[Task item] Filter the data for lines with the word "release", then copy every line so identified.

────────────────────────────────────────

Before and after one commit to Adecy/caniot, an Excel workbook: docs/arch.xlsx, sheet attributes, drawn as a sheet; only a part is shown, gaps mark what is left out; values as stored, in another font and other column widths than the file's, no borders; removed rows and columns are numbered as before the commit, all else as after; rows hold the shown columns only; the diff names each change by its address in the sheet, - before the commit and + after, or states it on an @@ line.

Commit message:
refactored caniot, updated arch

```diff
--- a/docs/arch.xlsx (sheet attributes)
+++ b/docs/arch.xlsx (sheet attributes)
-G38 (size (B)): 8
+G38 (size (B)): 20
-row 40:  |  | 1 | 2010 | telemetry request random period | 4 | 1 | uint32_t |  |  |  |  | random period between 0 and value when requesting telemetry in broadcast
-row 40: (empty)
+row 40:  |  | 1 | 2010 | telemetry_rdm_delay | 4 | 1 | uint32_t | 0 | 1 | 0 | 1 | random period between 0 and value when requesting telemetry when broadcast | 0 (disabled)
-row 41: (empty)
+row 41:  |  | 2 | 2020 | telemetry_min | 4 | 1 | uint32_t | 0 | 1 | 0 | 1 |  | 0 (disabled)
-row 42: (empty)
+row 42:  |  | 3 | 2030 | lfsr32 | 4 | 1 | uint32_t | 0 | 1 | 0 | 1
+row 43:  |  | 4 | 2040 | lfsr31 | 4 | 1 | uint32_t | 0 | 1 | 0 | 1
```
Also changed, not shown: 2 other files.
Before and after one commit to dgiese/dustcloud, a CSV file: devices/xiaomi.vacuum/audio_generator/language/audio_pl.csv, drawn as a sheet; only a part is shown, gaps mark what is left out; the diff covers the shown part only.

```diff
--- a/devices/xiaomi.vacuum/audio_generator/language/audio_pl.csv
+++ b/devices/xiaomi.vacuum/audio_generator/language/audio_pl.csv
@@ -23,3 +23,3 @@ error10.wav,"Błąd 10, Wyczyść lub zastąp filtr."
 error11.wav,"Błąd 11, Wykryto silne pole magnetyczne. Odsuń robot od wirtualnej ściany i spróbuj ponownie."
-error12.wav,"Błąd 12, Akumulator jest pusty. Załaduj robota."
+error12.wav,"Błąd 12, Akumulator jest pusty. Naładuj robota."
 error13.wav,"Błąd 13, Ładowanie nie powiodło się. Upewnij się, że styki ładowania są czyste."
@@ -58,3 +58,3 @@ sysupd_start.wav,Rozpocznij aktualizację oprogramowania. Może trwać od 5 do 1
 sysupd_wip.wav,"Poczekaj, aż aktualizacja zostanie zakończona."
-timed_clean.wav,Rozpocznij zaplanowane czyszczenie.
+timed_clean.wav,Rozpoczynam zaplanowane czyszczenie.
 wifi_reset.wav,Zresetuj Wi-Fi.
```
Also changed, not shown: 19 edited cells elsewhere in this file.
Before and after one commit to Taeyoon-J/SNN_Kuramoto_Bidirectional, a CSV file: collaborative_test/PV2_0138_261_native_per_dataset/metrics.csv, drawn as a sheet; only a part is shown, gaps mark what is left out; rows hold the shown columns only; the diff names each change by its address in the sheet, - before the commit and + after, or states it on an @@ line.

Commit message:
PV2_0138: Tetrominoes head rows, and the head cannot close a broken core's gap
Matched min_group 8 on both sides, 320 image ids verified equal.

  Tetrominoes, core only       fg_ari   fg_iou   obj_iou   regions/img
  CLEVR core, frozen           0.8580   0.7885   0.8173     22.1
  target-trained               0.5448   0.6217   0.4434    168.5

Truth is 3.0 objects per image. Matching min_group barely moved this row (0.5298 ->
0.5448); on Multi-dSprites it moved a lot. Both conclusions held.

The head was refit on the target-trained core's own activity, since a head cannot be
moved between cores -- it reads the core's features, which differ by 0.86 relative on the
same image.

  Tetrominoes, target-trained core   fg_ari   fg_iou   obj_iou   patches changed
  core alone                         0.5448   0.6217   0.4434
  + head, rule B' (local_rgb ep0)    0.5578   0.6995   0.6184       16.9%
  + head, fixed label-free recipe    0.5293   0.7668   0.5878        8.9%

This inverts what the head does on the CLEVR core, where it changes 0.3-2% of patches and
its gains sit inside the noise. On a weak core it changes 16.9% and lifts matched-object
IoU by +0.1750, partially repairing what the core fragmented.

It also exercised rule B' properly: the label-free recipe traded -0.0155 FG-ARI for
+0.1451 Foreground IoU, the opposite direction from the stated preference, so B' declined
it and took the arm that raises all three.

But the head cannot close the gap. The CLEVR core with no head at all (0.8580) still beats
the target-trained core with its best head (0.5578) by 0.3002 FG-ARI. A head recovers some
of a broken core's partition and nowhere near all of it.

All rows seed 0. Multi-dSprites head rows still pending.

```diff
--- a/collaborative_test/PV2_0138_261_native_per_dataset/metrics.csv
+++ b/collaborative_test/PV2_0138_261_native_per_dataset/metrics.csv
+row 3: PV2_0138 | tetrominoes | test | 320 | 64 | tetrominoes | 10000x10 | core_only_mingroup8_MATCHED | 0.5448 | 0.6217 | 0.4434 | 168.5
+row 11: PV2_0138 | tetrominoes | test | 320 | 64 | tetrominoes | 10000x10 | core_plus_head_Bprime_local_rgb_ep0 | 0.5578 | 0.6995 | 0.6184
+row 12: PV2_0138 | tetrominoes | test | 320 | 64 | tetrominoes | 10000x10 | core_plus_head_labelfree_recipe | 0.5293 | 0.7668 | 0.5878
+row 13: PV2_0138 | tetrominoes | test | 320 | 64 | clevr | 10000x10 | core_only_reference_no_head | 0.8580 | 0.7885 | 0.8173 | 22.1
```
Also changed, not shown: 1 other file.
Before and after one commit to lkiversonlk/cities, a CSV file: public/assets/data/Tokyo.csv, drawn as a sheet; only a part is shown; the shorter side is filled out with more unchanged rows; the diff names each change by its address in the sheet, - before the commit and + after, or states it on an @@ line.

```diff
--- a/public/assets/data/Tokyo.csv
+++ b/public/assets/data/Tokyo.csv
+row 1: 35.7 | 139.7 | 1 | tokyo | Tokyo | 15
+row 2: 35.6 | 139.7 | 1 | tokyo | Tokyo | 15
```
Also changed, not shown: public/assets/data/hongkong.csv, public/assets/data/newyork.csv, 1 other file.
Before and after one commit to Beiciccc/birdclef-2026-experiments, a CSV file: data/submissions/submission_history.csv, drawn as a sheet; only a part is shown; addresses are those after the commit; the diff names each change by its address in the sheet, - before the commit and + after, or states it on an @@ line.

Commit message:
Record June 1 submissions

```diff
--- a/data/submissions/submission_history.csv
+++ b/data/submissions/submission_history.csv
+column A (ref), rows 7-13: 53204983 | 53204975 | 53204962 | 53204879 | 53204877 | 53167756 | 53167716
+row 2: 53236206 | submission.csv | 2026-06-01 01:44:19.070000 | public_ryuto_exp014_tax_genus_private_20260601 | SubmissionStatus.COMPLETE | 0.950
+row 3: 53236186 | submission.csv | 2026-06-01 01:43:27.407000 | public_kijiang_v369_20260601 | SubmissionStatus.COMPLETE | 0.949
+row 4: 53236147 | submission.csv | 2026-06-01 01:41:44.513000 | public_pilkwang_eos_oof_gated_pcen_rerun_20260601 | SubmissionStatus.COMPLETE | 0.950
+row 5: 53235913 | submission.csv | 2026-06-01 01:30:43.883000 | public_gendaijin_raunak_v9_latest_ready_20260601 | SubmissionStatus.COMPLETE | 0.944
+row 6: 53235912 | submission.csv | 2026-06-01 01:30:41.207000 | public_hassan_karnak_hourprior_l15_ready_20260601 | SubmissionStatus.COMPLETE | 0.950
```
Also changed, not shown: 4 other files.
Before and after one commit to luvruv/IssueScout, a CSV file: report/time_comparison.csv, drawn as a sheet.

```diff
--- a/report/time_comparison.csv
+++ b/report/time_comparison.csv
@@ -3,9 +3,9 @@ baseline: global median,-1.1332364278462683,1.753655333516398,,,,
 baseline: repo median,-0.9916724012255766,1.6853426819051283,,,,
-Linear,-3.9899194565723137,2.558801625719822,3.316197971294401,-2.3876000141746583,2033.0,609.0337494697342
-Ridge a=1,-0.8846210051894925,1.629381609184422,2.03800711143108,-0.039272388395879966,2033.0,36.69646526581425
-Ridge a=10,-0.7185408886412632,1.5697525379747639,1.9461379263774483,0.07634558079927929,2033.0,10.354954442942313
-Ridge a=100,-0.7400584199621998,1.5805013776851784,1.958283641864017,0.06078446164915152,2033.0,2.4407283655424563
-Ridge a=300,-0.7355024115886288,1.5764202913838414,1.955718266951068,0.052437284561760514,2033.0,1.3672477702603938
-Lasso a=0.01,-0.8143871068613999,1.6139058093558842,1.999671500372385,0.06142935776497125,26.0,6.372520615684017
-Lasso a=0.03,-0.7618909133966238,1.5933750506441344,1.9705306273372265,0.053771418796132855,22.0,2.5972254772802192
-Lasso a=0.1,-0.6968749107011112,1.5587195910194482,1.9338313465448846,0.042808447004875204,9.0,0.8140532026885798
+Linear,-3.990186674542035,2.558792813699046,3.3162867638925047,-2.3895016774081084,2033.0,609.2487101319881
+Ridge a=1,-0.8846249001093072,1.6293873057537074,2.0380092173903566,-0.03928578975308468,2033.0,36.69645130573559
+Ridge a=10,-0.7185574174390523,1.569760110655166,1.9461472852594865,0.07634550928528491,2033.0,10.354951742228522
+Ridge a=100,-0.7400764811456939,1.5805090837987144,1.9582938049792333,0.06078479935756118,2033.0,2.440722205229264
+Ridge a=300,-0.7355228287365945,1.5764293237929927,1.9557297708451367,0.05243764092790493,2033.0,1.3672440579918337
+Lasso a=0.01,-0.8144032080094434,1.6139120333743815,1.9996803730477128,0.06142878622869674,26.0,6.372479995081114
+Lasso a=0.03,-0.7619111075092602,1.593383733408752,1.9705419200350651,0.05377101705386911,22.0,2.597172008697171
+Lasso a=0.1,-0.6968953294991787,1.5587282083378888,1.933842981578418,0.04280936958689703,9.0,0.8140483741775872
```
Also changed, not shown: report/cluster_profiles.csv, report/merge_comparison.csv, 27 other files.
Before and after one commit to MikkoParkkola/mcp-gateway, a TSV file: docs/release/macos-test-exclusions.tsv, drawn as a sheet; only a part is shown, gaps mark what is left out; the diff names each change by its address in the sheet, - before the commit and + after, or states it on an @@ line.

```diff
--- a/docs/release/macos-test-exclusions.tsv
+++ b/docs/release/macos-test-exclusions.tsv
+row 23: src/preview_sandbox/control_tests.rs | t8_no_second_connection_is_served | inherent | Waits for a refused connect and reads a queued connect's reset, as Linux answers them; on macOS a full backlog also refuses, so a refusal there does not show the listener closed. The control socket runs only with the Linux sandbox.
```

────────────────────────────────────────

[Completed task]
Before and after one commit to MikkoParkkola/mcp-gateway, a TSV file: docs/release/macos-test-exclusions.tsv, drawn as a sheet; only a part is shown, gaps mark what is left out; the diff names each change by its address in the sheet, - before the commit and + after, or states it on an @@ line.
--- a/docs/release/macos-test-exclusions.tsv
+++ b/docs/release/macos-test-exclusions.tsv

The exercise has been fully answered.